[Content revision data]

====

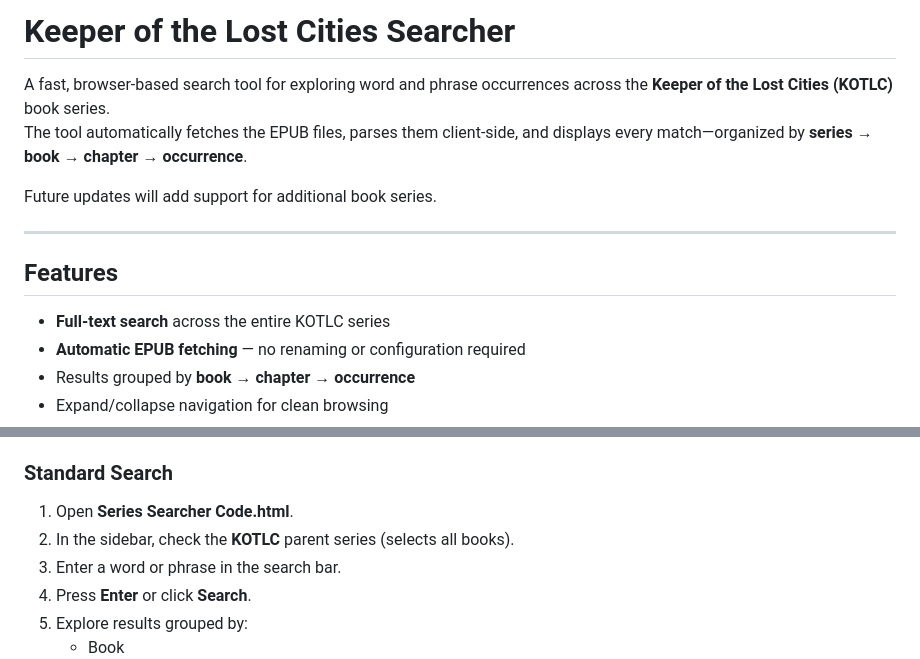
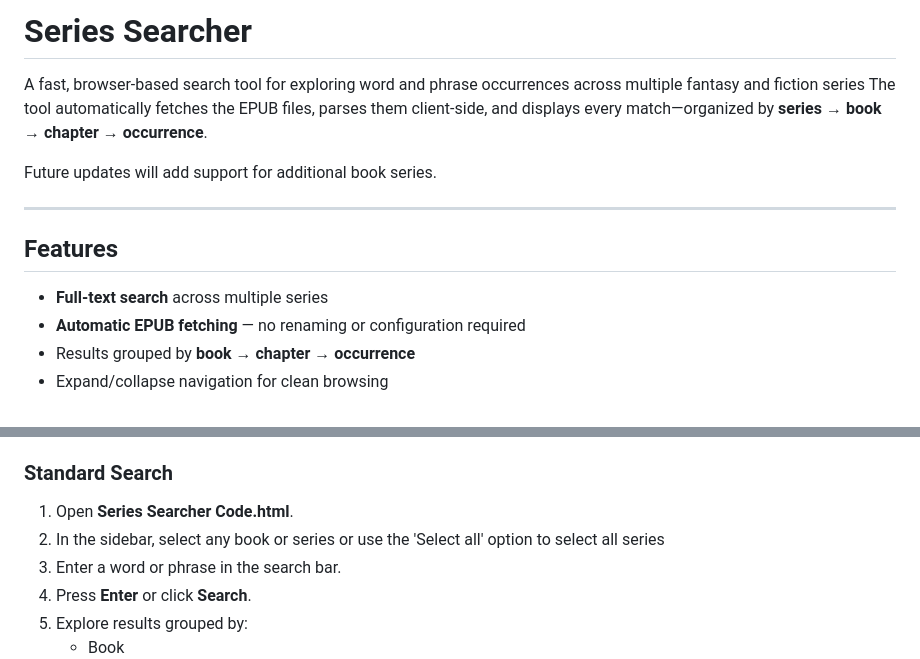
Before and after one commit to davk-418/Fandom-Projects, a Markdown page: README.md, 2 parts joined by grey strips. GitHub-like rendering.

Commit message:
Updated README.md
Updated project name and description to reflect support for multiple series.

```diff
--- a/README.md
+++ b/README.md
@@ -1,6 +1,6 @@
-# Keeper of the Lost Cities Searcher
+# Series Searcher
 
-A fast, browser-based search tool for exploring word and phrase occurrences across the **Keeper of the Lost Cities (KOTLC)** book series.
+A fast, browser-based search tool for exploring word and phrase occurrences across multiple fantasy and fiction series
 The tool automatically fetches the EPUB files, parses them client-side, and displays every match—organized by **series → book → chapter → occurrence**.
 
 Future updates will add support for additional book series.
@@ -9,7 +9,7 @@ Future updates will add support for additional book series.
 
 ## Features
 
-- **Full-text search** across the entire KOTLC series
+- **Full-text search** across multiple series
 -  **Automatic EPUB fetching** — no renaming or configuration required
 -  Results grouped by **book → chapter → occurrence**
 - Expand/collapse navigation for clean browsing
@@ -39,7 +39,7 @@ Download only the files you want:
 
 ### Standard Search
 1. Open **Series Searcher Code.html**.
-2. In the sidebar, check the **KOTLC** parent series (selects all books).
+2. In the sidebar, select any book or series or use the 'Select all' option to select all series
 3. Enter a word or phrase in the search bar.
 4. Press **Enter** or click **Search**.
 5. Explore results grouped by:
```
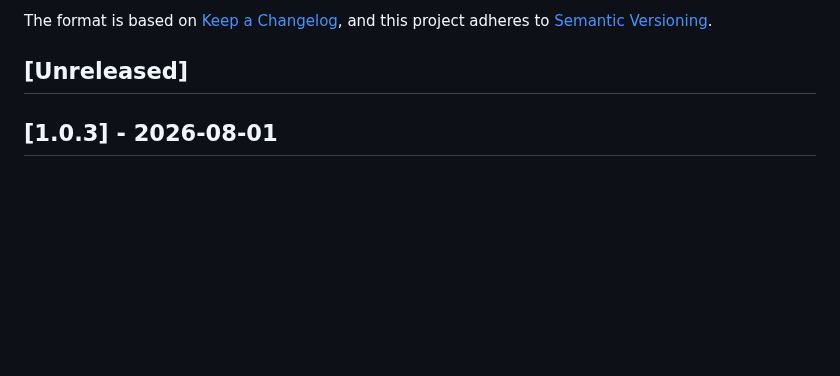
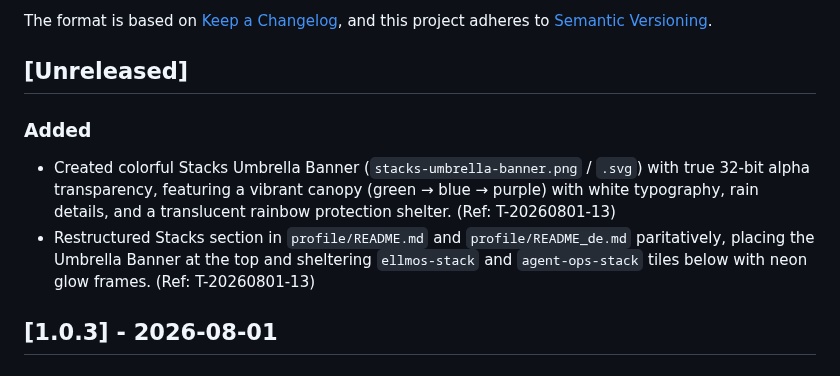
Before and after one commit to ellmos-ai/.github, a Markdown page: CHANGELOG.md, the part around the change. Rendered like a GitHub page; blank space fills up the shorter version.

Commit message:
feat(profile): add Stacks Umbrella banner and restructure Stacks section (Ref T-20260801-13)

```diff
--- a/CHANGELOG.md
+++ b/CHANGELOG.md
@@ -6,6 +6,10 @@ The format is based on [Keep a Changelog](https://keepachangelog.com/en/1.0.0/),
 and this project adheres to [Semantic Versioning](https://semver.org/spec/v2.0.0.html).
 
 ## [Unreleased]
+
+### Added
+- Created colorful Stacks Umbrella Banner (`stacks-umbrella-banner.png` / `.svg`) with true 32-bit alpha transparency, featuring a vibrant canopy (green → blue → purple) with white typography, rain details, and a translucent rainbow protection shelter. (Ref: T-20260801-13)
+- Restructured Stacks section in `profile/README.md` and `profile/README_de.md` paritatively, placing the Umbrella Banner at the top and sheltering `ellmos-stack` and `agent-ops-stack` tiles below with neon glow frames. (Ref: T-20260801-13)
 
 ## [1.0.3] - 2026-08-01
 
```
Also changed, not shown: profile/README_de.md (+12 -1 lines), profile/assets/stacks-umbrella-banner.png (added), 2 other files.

====

Please go through the data above and copy each line that has the word "across".

EXERCISE RESULT ->
-A fast, browser-based search tool for exploring word and phrase occurrences across the **Keeper of the Lost Cities (KOTLC)** book series.
+A fast, browser-based search tool for exploring word and phrase occurrences across multiple fantasy and fiction series
-- **Full-text search** across the entire KOTLC series
+- **Full-text search** across multiple series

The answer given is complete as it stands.